We Americans, however, have yet to make up our minds about Gershwin. Even though he is the one twentieth-century American composer whose music is played all the time and everywhere, Gershwin is an isolated and inimitable figure -- the only popular composer of this century whose works have made a lasting dent in the granitic façade of the classical canon. But this achievement is either pushed aside as a kind of embarrassment or described in terms of mindless self-congratulation, with George -- the self-made millionaire, the Jewish mother's prize, the sex symbol, the man of the people -- playing out every cliché of the American Dream. Jazz historians barely mention the composer of "I Got Rhythm," whose harmonic progression supports nearly as much jazz improvisation as the blues; and most accounts of twentieth-century classical music treat Gershwin as a speck compared with giants like Stravinsky, Ravel, and, more recently, Ives. At the same time, though, Gershwin concerts invariably sell out; the all-Gershwin concert by the San Francisco Symphony and Michael Tilson Thomas that opens the Carnegie Hall season this fall is the hottest ticket in New York. Gershwin's reputation in this country rises and falls with shifts in the balance of power and prestige between popular and classical music. When pop rules, as it does today, Gershwin is the father of us all. When pop palls, and it may yet again, he is a blot on the musical landscape.

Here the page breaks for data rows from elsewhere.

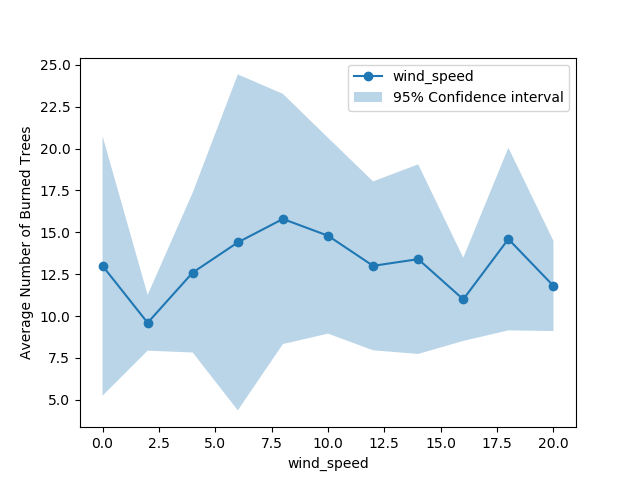
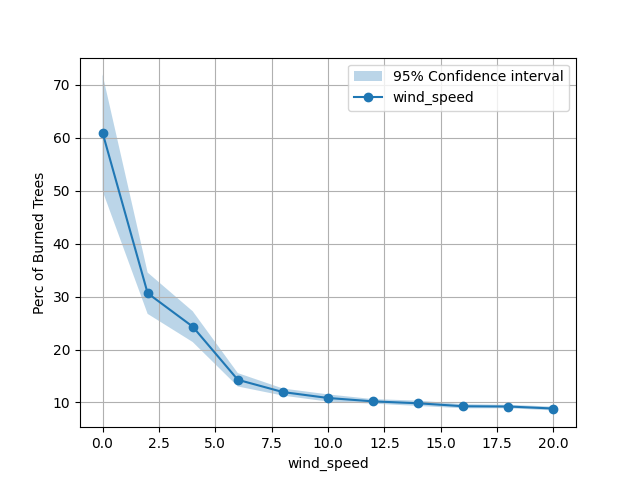
some code cleanup + plots

diff --git a/grid.py b/grid.py
@@ -3,8 +3,8 @@ import random
 import math
 
 class Grid:
+    '''Grid Class - has functions for parameters and probability calculations'''
     def __init__(self, rows, cols, init_params=True):
-        
         self.rows = rows
         self.cols = cols
         self.burned_trees = 0
@@ -12,7 +12,7 @@ class Grid:
         
         # intialize parameters
         if init_params==True:
-            self.params = self.init_params( )
+            self.params = self.init_params()
         
         # auxiliary information grids
         self.trees = self.init_trees()
@@ -26,6 +26,7 @@ class Grid:
     ## PARAMETERS ##
     
     def init_params(self):
+        '''sets default parameters for the grid'''
         params = {}
 
         # Vegetation parameters
@@ -35,13 +36,13 @@ class Grid:
 
         # Wind parameters
         params['wind_enabled'] = True
-        params['wind_speed'] = 10
+        params['wind_speed'] = 5
         params['wind_angle'] = 180
         params['wind_c1'] = 0.045
         params['wind_c2'] = 0.131
         
         # Density parameters
-        params['grid_density'] = 0.4
+        params['grid_density'] = 0.9
         params['density_enabled'] = True
 
         # Altitude parameters
@@ -53,8 +54,8 @@ class Grid:
         params['peak_slope'] = 0.1
         params['alpha'] = 0.078 
         
-        # Probability parameters
-        params['tree_burn_prob'] = 1 # base burn probability
+        # Probability parameters - from the ref paper
+        params['tree_burn_prob'] = 0.58 # base burn probability
         params['prob_delta_tree1'] = -0.3 # probability delta for trees of type 1
         params['prob_delta_tree2'] = 0.4 # p. d. for trees of type 2
         params['prob_delta_dens1'] = -0.3 # p. d. for density type 1
@@ -64,14 +65,15 @@ class Grid:
         return params
     
     def set_params(self, key, value):
+        '''used to change default parameters'''
         self.params[key] = value
         return
 
     ## MAIN GRID FOR SIMULATIONS ##
     
     def init_grid(self):
-        # states: 1- empty; 2- tree; 3- burning; 4- burnt
-        # forest = [[2 for _ in range(self.cols)] for _ in range(self.rows)]
+        '''initializes the grid with default/set density'''
+
         grid_density = self.params['grid_density']
         edge = lambda row,col : row == 0 or col == 0 or row == self.rows-1 or col == self.cols-1
         forest = np.array([[1 if random.random() > grid_density or edge(row,col) else 2 for col in range(self.cols)] for row in range(self.rows)])
@@ -88,6 +90,8 @@ class Grid:
         return forest
     
     def burn_trees(self, x, y, neighbors):
+        '''calculates the probability that a neighboring tree burns and burns it'''
+
         # probability of burning
         p = self.params['tree_burn_prob']
 
@@ -123,6 +127,8 @@ class Grid:
     ## AUXILIARY INFORMATION GRIDS ##
     
     def init_trees(self):
+        '''sets the vegetation type of trees in the grid'''
+        
         rand = self.params['rand']
         
         # two types - 1: agricultural areas and 2: pine trees
@@ -181,6 +187,8 @@ class Grid:
         return tree_matrix
     
     def init_wind(self):
+        '''sets the wind in the grid'''
+
         # simplified burn probability depending on wind
         # Set initial conditions
         
@@ -200,6 +208,8 @@ class Grid:
         return p_w
 
     def init_density(self):
+        '''sets the density of trees'''
+
         # three types - 1: sparse, 2: normal and 3: dense
         density_matrix = [[0 for _ in range(self.cols)] for _ in range(self.rows)]
     
@@ -220,6 +230,8 @@ class Grid:
         return density_matrix
     
     def init_altitude(self):
+        '''sets the overall elevation of the grid'''
+
         alt_matrix = [[0 for _ in range(self.cols)] for _ in range(self.rows)]
 
         max_height = self.params['peak_height']
@@ -258,7 +270,6 @@ class Grid:
         row_offset = abs(x - neighbor_row)
         col_offset = abs(y - neighbor_col)
         return row_offset != 0 and col_offset != 0
-
 
     def calc_slope(self, neighbor, cell, is_diagonal):
         #TODO decide constants

diff --git a/simulate.py b/simulate.py
@@ -3,6 +3,7 @@ import random
 import numpy as np
 
 class WildFireSimulation(Grid):
+    '''class simulating the forest fire'''
     def __init__(self, rows, cols,init_params=True):
         super().__init__(rows,cols,init_params)
         
@@ -12,6 +13,8 @@ class WildFireSimulation(Grid):
         self.lit_tree = False
 
     def update_grid(self):
+        '''use the current grid and use the transition rules, returns updated grid'''
+
         # take current grid as input
         # if the cell is in state 1 (empty) or state 4 (burnt)
         # then the cell will remain in the same state
@@ -27,7 +30,7 @@ class WildFireSimulation(Grid):
         return self.current_forest
     
     def tree_state(self,row,col):
-        
+        '''finds the state of a tree'''
         # edges do not change
         if row == 0 or col == 0 or row == self.rows-1 or col == self.cols-1:
             return 1
@@ -48,6 +51,7 @@ class WildFireSimulation(Grid):
             tree_state = self.burn_trees(row, col, neighbors)
             if tree_state == 3:
                 self.lit_tree = True
+                self.burned_trees += 1
             return tree_state
         
         return tree_state
@@ -83,13 +87,14 @@ class WildFireSimulation(Grid):
         return [d,0]
     
     def get_burnt(self,steps=-1): 
-        # print("percentage_tree_1----", self.params['percentage_tree_1'])
+        '''counts the nuumber of burned trees in the grid'''
         self.run(steps)
         burned = self.burned_trees
         self.reset()
         return burned
 
     def run(self,steps=-1):
+        '''updates the grid for number of steps'''
         step = 0
         while steps==-1 or step < steps:
             self.update_grid()
@@ -98,4 +103,5 @@ class WildFireSimulation(Grid):
             step += 1
     
     def reset(self):
+        '''set the grid to default'''
         self.__init__(self.rows,self.cols,init_params=False)

diff --git a/make_plots.py b/make_plots.py
@@ -8,11 +8,12 @@ import pandas as pd
 import time
 
 class MakePlots:
-
+    '''class to make plots with changing parameters'''
     def __init__(self, simulation):
         self.simulation = simulation
 
     def sensitivity_analysis(self, sim, parameter, values, n_simulations):
+        '''find burned trees for paramter values in given range'''
         results = []
         start_time = time.time()
         for i in range(0, len(values)):
@@ -48,13 +49,14 @@ class MakePlots:
         plt.figure()
         plt.fill_between(values, lower_ci, upper_ci, alpha=0.3, label='95% Confidence interval')
         plt.plot(values, means, 'o-', label=parameter)
-        plt.errorbar(values, means, yerr=[means - lower_ci, upper_ci - means], marker='o', linestyle='', label=parameter)
+        # plt.errorbar(values, means, yerr=[means - lower_ci, upper_ci - means], marker='o', linestyle='', label=parameter)
         plt.xlabel(parameter)
-        plt.ylabel('Average Number of Burned Trees')
+        plt.ylabel('Burned Trees')
+        plt.grid()
         plt.legend()
 
         # Saving in 'plots' folder
-        filename = f'{parameter}_sensitivity.png'
+        filename = f'{parameter}_sensitivity_00.png'
         filepath = os.path.join('plots', filename)
         plt.savefig(filepath)
         plt.show()

diff --git a/main.py b/main.py
@@ -1,4 +1,5 @@
 from simulate import WildFireSimulation
+from make_plots import MakePlots
 from visualize import Visualize
 import os
 import matplotlib.pyplot as plt
@@ -19,13 +20,13 @@ if __name__=="__main__":
         os.makedirs('data')
     
     # # INITIALIZE SIMULATION:
-    # rows = 100
-    # cols = 100
-    # n_simulations=2
+    rows = 100
+    cols = 100
+    n_simulations = 100
     
     # datapoints = 20
     
-    # sim = WildFireSimulation(rows, cols)
+    sim = WildFireSimulation(rows, cols)
     
     # d = np.linspace(0.1,1,datapoints)
     # c = np.zeros((datapoints,n_simulations))
@@ -37,5 +38,13 @@ if __name__=="__main__":
     #     print(i)
     # plt.scatter(d,c.mean(axis=1))
 
+    # plotter = MakePlots(sim)
+    # parameters = ['percentage_tree_1', 'wind_speed']
+    # values = [[0, 10, 20, 30, 40, 50, 60, 70, 80, 90, 100],
+    #          [0, 2, 4, 6, 8, 10, 12, 14, 16, 18, 20]]
+    # for i, parameter in enumerate(parameters):
+    #     # print(parameter, "-----", values[i])
+    #     plotter.sensitivity_analysis(sim, parameter, values[i], n_simulations)
+
     visualizer = Visualize('Fire_data_n100.xlsx')
-    visualizer.scaling_behavior()
+    visualizer.animate(sim, steps=200)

Gershwin will remain unique not because he mixed classical and popular -- many other composers have done that -- but because of the way he combined the two. His classical pieces could have been written only by a composer whose primary form of expression was the thirty-two-bar popular song; his songs owe their distinctive character to his early study of and abiding love for the classics. All his classical pieces contain tunes that could have appeared in shows, but they also helped him to enrich the harmonic sophistication and expressive warmth of his popular tunes. These contradictory styles and forms distanced Gershwin from other songwriters and classical composers, and they continue to stump most critics of his music.
Gershwin died tragically young, and wrote a scant number of successful classical works -- Rhapsody in Blue, Concerto in F, the three Preludes for Piano, An American in Paris, and Porgy and Bess -- and an equal number of less-successful pieces, among them Second Rhapsody and the early, crude operatic attempt Blue Monday Blues. It would be easy to call Gershwin a tunesmith with pretensions, but Rhapsody in Blue, Concerto in F, and An American in Paris loom so large in the American consciousness -- Rhapsody is virtually a national anthem -- that they demand serious consideration. Yet even these still stand in an ad hoc relation to the classical repertory. Orchestras usually consign any Gershwin to pops concerts. Porgy and Bess, rather than entering the operatic repertory, has become a perpetually wandering opera company of its own, largely because the Gershwin estate stipulated that it be sung only by an all-black cast.
is a composer and a professor of music at Reed College, in Portland, Oregon.
Illustration by Wojciech Wolynski
The Atlantic Monthly; October 1998; Misunderstanding Gershwin; Volume 282, No. 4; pages 100 - 105.